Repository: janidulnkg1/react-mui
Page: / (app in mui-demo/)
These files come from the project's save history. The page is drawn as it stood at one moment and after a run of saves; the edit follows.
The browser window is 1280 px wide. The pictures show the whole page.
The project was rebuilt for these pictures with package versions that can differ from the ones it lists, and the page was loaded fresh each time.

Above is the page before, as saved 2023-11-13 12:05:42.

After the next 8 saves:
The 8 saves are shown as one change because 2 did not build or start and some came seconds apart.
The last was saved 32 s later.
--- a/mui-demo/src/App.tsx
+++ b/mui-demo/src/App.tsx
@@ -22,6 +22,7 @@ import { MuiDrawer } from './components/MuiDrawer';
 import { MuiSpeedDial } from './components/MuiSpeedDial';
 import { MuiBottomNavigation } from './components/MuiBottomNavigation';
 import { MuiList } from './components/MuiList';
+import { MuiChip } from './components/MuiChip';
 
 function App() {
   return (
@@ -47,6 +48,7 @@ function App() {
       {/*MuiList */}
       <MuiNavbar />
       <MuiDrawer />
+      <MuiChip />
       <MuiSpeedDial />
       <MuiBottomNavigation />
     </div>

• • •

### What you are asked to do
Word for word, restate the line with "<MuiNavbar />" and all remaining lines of the material, stopping only at the final line.

### Output for this task
       <MuiNavbar />
       <MuiDrawer />
+      <MuiChip />
       <MuiSpeedDial />
       <MuiBottomNavigation />
     </div>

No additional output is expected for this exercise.